and others. I will include some of my own results in this area that are
joint work with F. Calegari and J. Brock.
April 14, 2017
Crossing Matrices for Braids
Zbigniew Nitecki (Tufts University)
Abstract TBA:
Abstract: Given a geometric braid with N strands, one can codify the crossing information in an N by N matrix
whose ij entry is the algebraic number of crossings of strand i over strand j, that is, the number of
lefttoright crossings minus the number of righttoleft ones. This is the same for any two representatives
of the same braid (which is a homotopy class); this gives a matrixvalued “derivation” on the braid group
(at least Mo tells me that is what it is called). Mauricio Gutierrez and I, together with Pep Burillo and
Sava Krstic, published a paper about 15 years ago about these matrices, but one question was left open,
and has occupied Mo and me for the last too many years.

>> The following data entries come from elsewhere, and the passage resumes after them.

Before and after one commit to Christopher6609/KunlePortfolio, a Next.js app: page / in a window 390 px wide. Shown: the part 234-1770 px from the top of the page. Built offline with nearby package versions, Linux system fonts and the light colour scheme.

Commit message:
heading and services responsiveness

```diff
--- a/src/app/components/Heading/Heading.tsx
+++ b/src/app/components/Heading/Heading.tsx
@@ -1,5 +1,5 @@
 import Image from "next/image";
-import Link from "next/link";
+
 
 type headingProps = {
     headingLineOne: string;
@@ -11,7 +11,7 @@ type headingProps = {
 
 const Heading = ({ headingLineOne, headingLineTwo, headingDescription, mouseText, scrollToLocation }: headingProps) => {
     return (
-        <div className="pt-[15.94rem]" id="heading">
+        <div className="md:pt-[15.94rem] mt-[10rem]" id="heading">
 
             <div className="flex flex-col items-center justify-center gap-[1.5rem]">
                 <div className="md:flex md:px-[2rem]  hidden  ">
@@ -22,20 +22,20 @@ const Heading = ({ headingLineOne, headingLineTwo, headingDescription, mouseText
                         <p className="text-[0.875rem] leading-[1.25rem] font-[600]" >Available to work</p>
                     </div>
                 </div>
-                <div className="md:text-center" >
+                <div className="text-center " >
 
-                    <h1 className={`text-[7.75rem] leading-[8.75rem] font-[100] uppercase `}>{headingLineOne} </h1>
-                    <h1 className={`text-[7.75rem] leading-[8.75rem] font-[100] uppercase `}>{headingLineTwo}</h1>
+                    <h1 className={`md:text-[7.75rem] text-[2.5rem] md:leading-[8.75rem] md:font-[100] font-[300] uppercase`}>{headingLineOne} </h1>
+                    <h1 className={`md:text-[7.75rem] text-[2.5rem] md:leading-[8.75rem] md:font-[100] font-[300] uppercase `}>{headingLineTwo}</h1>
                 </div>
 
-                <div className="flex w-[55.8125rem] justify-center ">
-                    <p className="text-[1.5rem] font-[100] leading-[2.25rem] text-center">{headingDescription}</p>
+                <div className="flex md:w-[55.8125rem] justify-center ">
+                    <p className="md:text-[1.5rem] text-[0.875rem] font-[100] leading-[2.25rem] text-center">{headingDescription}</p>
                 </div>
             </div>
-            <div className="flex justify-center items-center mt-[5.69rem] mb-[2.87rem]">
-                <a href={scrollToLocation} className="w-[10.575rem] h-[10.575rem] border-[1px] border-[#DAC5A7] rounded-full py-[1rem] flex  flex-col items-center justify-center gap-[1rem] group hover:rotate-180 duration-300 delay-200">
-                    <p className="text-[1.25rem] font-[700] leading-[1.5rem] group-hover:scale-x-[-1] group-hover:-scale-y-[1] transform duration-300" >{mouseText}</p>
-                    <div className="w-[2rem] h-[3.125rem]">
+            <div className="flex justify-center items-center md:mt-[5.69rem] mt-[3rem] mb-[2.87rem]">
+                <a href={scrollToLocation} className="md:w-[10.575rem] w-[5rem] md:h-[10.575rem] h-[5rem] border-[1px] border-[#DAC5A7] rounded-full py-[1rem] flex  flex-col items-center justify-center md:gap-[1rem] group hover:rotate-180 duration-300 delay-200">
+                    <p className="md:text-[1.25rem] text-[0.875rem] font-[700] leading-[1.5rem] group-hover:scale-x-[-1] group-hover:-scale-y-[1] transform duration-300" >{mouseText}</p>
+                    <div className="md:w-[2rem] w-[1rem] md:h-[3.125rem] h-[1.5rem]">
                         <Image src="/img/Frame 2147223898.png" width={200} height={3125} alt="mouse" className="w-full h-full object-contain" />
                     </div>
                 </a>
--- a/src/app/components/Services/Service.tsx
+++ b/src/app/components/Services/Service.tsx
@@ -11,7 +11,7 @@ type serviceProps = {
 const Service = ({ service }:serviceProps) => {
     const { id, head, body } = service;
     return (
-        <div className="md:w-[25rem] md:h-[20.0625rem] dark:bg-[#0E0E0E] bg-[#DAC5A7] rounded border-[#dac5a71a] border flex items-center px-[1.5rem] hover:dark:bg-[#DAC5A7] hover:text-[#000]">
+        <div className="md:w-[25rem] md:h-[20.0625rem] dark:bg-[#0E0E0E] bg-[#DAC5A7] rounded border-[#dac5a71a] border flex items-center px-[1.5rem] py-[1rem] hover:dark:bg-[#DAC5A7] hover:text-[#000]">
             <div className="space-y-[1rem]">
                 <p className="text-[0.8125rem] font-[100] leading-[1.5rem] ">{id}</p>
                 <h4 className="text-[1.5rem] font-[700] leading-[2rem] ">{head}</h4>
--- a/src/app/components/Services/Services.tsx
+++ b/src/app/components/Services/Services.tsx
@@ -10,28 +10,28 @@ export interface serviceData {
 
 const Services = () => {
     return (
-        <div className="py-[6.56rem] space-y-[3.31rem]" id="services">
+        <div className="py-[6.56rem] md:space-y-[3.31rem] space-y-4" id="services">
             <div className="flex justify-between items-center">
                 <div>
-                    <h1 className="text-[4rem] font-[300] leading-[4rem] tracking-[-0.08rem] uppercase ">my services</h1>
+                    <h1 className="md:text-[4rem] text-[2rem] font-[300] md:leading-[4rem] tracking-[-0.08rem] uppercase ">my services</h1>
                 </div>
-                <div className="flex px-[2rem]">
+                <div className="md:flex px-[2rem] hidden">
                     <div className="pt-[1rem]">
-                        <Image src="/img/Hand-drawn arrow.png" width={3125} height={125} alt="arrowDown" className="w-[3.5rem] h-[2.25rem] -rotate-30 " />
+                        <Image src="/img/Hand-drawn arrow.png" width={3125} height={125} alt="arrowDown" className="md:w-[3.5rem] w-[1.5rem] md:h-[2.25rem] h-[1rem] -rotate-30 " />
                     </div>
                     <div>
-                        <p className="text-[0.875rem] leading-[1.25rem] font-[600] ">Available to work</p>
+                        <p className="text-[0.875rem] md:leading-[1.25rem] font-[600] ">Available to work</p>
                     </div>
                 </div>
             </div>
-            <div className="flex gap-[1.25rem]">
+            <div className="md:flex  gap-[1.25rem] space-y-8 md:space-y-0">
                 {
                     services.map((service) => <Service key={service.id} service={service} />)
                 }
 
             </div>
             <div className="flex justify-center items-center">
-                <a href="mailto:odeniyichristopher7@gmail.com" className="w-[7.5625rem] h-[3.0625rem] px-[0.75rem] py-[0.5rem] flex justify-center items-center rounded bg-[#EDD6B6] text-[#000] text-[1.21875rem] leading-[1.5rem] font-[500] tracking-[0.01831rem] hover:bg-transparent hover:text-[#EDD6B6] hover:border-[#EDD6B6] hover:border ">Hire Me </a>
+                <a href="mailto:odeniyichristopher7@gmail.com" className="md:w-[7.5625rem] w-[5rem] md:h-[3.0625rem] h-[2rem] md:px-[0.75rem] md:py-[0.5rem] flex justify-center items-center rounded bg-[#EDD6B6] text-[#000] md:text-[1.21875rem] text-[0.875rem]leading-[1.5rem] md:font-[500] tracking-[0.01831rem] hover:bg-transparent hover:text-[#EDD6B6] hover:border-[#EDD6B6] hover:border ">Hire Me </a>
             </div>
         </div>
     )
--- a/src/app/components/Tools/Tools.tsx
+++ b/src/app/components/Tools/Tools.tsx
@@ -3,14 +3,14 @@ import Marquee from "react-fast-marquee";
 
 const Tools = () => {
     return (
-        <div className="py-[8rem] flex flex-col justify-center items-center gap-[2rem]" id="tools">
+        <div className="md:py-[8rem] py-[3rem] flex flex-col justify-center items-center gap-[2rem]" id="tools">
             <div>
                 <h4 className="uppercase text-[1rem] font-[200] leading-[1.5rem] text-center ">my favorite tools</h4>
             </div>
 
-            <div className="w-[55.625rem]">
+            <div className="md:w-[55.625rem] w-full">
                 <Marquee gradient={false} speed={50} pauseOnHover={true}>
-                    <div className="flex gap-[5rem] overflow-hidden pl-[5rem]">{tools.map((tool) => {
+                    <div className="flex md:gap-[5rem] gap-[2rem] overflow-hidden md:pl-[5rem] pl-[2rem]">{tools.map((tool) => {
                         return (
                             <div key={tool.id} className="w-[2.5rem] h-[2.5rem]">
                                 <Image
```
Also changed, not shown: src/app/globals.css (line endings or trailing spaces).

It is easy (using some general results on the braid group) to characterize which matrices occur as crossing
matrices for some braid, but the more interesting question is which ones occur for positive braids

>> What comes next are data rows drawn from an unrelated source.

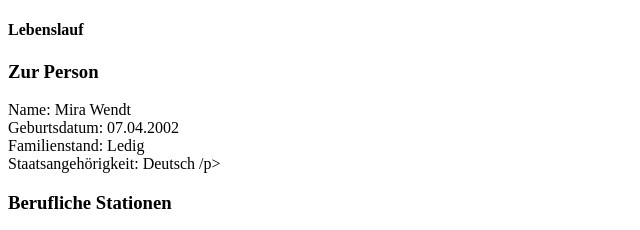
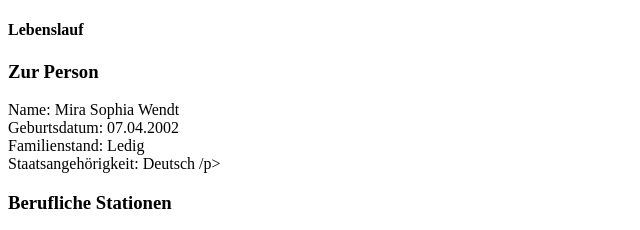
Before and after one commit to mirawendt/EIA_WS2022, a plain HTML site: page Aufgabe3/Steckbrief.html in a window 1280 px wide. Shown: the top 230 px of the page, 0-640 px from the left. Drawn offline with Linux system fonts and the light colour scheme.

Commit message:
Namegeändert

```diff
--- a/Aufgabe3/Steckbrief.html
+++ b/Aufgabe3/Steckbrief.html
@@ -9,7 +9,7 @@
 <body>
 <h4>Lebenslauf</h4>
 <h3>Zur Person</h3>
-<p>Name: Mira Wendt
+<p>Name: Mira Sophia Wendt
 <br>
 Geburtsdatum: 07.04.2002
 <br>
```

(all crossings in the same direction) because then all the crossings appear (there is no cancellation).
The "obvious" answer to the positive realization question, adapting the answer for not necessarily positive braids,
is false, and we have been trying to find a characterization for crossing matrices of positive braids without

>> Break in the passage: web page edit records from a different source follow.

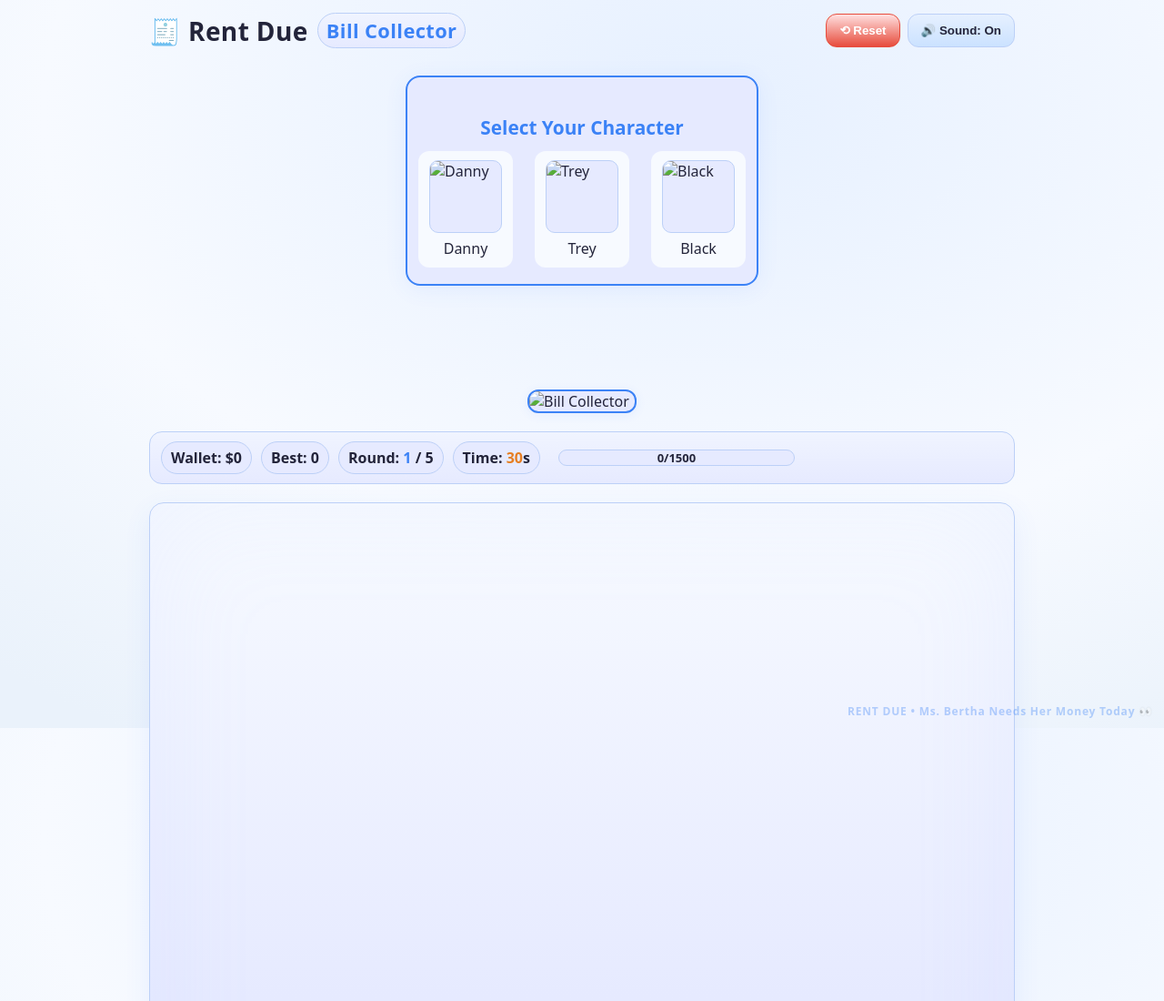
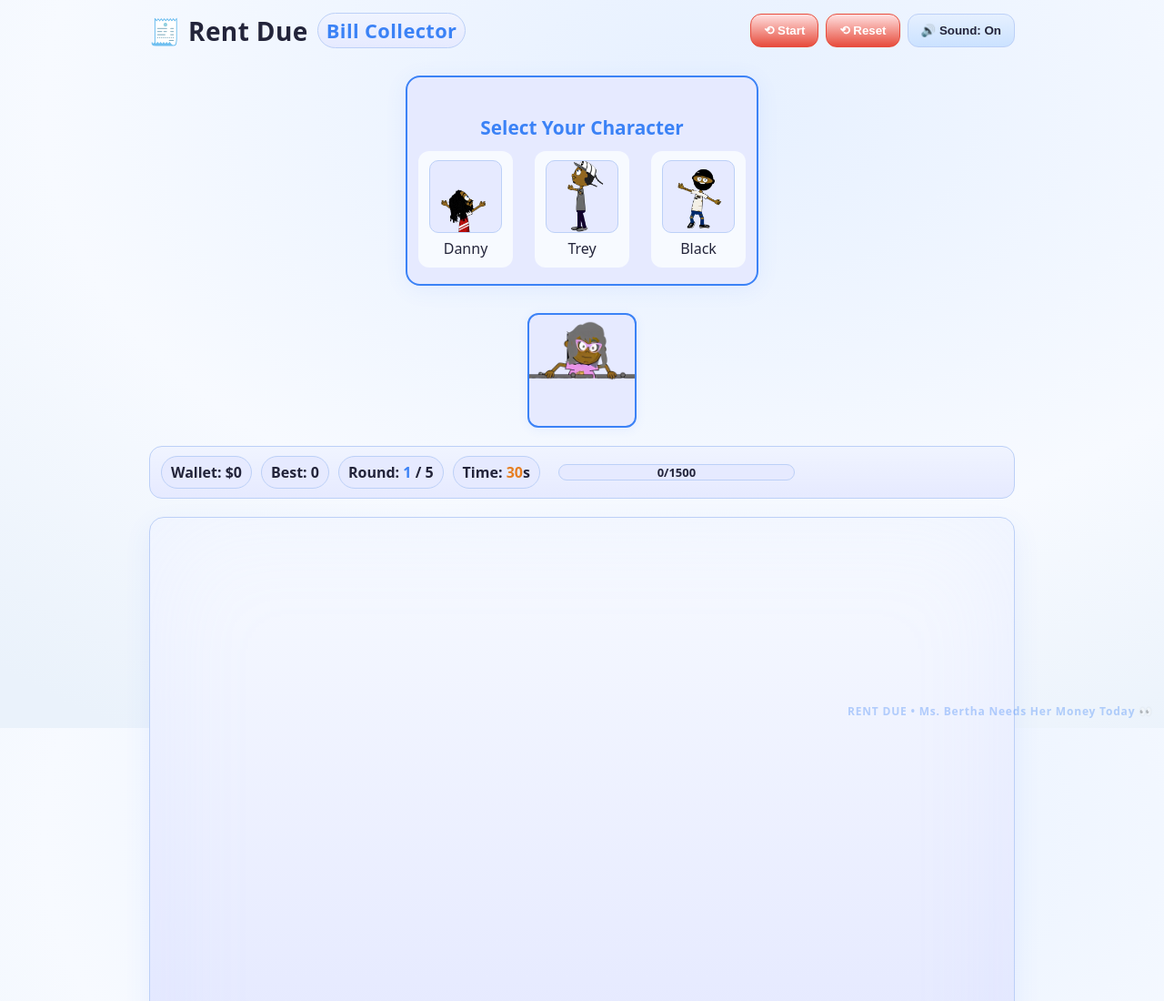
Before and after one commit to tonyduxx/rent-due-bill-collector, a plain HTML site: page index.html in a window 1280 px wide. Shown: the top 1100 px of the page at 91% size. Drawn offline with Linux system fonts and the light colour scheme.

Commit message:
Update index.html

```diff
--- a/index.html
+++ b/index.html
@@ -11,6 +11,7 @@
     <header>
       <h1>🧾 Rent Due <span class="tag">Bill Collector</span></h1>
       <div class="controls">
+        <button id="btnReset" class="warn">⟲ Start</button>
         <button id="btnReset" class="warn">⟲ Reset</button>
         <button id="btnMute" class="toggle">🔊 Sound: On</button>
       </div>
@@ -20,22 +21,22 @@
       <h2>Select Your Character</h2>
       <div class="character-options">
         <div class="character-option" data-char="danny">
-          <img src="danny catch.png" alt="Danny" />
+          <img src="danny_catch.png" alt="Danny" />
           <span>Danny</span>
         </div>
         <div class="character-option" data-char="trey">
-          <img src="trey catch.png" alt="Trey" />
+          <img src="trey_catch.png" alt="Trey" />
           <span>Trey</span>
         </div>
         <div class="character-option" data-char="black">
-          <img src="black catch.png" alt="Black" />
+          <img src="black_catch.png" alt="Black" />
           <span>Black</span>
         </div>
       </div>
     </div>
 
     <div class="bill-collector-top">
-      <img id="billCollectorImg" src="bill collector.png" alt="Bill Collector" />
+      <img id="billCollectorImg" src="bill_collector.png" alt="Bill Collector" />
     </div>
 
     <div class="hud">
```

success for some time. We do, however, have an algorithmic answer, and a (limited) conjecture.
I plan to quickly introduce the basic notions of braids and the algebra of crossing matrices, the connection
between these and the ThurstonGarside normal form for braids, then try to explain what we know about the
characterization problem, as well as the algorithm we have which exhibits all possible realizations (if any exist)
of an appropriate matrix.
April 21, 2017
Inhibitionbased theta resonance in a hippocampal network
Horacio Rotstein (New Jersey Institute of Technology)
Abstract TBA:
Abstract: A crucial issue in the understanding of neuronal oscillations is to elucidate the microcircuits
that are the substrate to these rhythms in the different brain areas. This raises the question of whether
rhythmic activity results solely from the properties of the network connectivity (e.g., excitation and inhibition)
and topology or it involves the interplay of the latter with the intrinsic properties (e.g., ionic currents) of the
participating neurons. In this project we address this issue theoretically in the context of the hippocampal area
CA1 microcircuits, which include excitatory (PYR) and inhibitory (INT) cells. It has been observed that PYR exhibit
a preferred subthreshold frequency response to oscillatory inptus at (4  10 Hz) frequencies (resonance) 'in vitro.'
Contrary to expectation, these cells do not exhibit spiking resonance in response to 'in vivo' direct oscillatory
optogenetic activation, but, surprisingly, spiking resonance in PYR occurs when INT are activated. We combine
dynamical systems tools, biophysical modeling and numerical simulations to understand the underlying mechanisms of
these rather unexpected results. We show that the lowpass filter results form a combination of postinhibitory
rebound (the ability of a cell to spike in response to inhibition) and the intrinsic properties of PYR.
The bandpass filter requires additional timing mechanisms that prevent the occurrence of spikes at low frequencies.
We discuss various possible, conceptually different scenarios. These results and tools contribute to building a
general theoretical and conceptual framework for the understanding of preferred frequency responses to oscillatory
inputs in neuronal networks.